In the listing that follows, print every line exactly and leave the images out.

==========

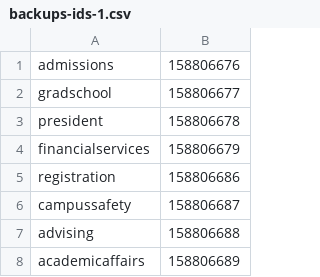
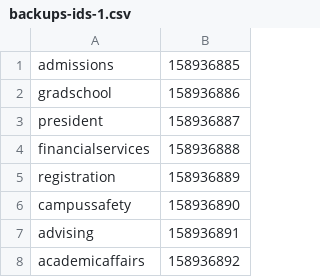
Before and after one commit to geoSkogen/acq-api-cli, a CSV file: data/backups-ids-1.csv, drawn as a sheet.

Commit message:
adds most recent ondemand backup IDs, pre-core-update

```diff
--- a/data/backups-ids-1.csv
+++ b/data/backups-ids-1.csv
@@ -1,8 +1,8 @@
-"admissions","158806676"
-"gradschool","158806677"
-"president","158806678"
-"financialservices","158806679"
-"registration","158806686"
-"campussafety","158806687"
-"advising","158806688"
-"academicaffairs","158806689"
+"admissions","158936885"
+"gradschool","158936886"
+"president","158936887"
+"financialservices","158936888"
+"registration","158936889"
+"campussafety","158936890"
+"advising","158936891"
+"academicaffairs","158936892"
```
Also changed, not shown: data/backups-ids-2.csv, data/backups-ids-3.csv, 5 other files.
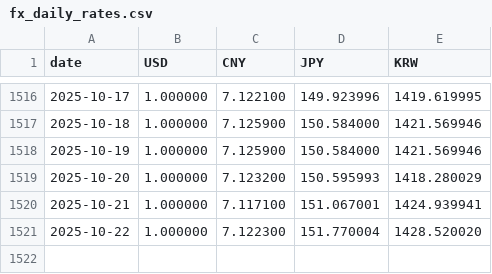
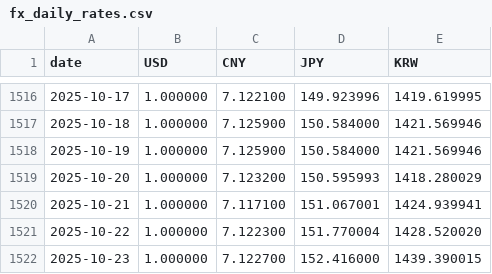
Before and after one commit to ryusoh/fund, a CSV file: data/fx_daily_rates.csv, drawn as a sheet; only a part is shown, gaps mark what is left out.

```diff
--- a/data/fx_daily_rates.csv
+++ b/data/fx_daily_rates.csv
@@ -1521 +1521,2 @@ date,USD,CNY,JPY,KRW
 2025-10-22,1.000000,7.122300,151.770004,1428.520020
+2025-10-23,1.000000,7.122700,152.416000,1439.390015
```
Also changed, not shown: 1 other file.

==========

**TASK ANSWER**
Before and after one commit to geoSkogen/acq-api-cli, a CSV file: data/backups-ids-1.csv, drawn as a sheet.

Commit message:
adds most recent ondemand backup IDs, pre-core-update

```diff
--- a/data/backups-ids-1.csv
+++ b/data/backups-ids-1.csv
@@ -1,8 +1,8 @@
-"admissions","158806676"
-"gradschool","158806677"
-"president","158806678"
-"financialservices","158806679"
-"registration","158806686"
-"campussafety","158806687"
-"advising","158806688"
-"academicaffairs","158806689"
+"admissions","158936885"
+"gradschool","158936886"
+"president","158936887"
+"financialservices","158936888"
+"registration","158936889"
+"campussafety","158936890"
+"advising","158936891"
+"academicaffairs","158936892"
```
Also changed, not shown: data/backups-ids-2.csv, data/backups-ids-3.csv, 5 other files.
Before and after one commit to ryusoh/fund, a CSV file: data/fx_daily_rates.csv, drawn as a sheet; only a part is shown, gaps mark what is left out.

```diff
--- a/data/fx_daily_rates.csv
+++ b/data/fx_daily_rates.csv
@@ -1521 +1521,2 @@ date,USD,CNY,JPY,KRW
 2025-10-22,1.000000,7.122300,151.770004,1428.520020
+2025-10-23,1.000000,7.122700,152.416000,1439.390015
```
Also changed, not shown: 1 other file.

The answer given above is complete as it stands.